ASSIGNMENT: Could you copy the lines below exactly, leaving none out?

Detected change data
★ ★ ★ ★ ★

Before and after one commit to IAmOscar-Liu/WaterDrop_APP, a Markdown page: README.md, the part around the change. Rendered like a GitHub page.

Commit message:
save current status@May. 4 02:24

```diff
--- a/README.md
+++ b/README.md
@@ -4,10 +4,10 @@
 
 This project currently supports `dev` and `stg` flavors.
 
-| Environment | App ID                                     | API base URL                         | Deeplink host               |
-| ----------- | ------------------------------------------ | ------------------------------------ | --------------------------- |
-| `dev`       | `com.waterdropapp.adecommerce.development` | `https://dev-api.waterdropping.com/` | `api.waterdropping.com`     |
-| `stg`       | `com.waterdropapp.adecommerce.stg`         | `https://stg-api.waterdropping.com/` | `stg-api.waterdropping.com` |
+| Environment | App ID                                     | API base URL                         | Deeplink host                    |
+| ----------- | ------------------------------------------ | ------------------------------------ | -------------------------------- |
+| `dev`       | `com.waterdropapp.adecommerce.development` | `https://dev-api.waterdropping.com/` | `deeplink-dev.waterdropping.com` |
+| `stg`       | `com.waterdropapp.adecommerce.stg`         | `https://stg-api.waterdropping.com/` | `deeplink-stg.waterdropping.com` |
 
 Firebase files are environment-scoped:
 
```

★ ★ ★ ★ ★

RESPONSE BOX:
Before and after one commit to IAmOscar-Liu/WaterDrop_APP, a Markdown page: README.md, the part around the change. Rendered like a GitHub page.

Commit message:
save current status@May. 4 02:24

```diff
--- a/README.md
+++ b/README.md
@@ -4,10 +4,10 @@
 
 This project currently supports `dev` and `stg` flavors.
 
-| Environment | App ID                                     | API base URL                         | Deeplink host               |
-| ----------- | ------------------------------------------ | ------------------------------------ | --------------------------- |
-| `dev`       | `com.waterdropapp.adecommerce.development` | `https://dev-api.waterdropping.com/` | `api.waterdropping.com`     |
-| `stg`       | `com.waterdropapp.adecommerce.stg`         | `https://stg-api.waterdropping.com/` | `stg-api.waterdropping.com` |
+| Environment | App ID                                     | API base URL                         | Deeplink host                    |
+| ----------- | ------------------------------------------ | ------------------------------------ | -------------------------------- |
+| `dev`       | `com.waterdropapp.adecommerce.development` | `https://dev-api.waterdropping.com/` | `deeplink-dev.waterdropping.com` |
+| `stg`       | `com.waterdropapp.adecommerce.stg`         | `https://stg-api.waterdropping.com/` | `deeplink-stg.waterdropping.com` |
 
 Firebase files are environment-scoped:
 
```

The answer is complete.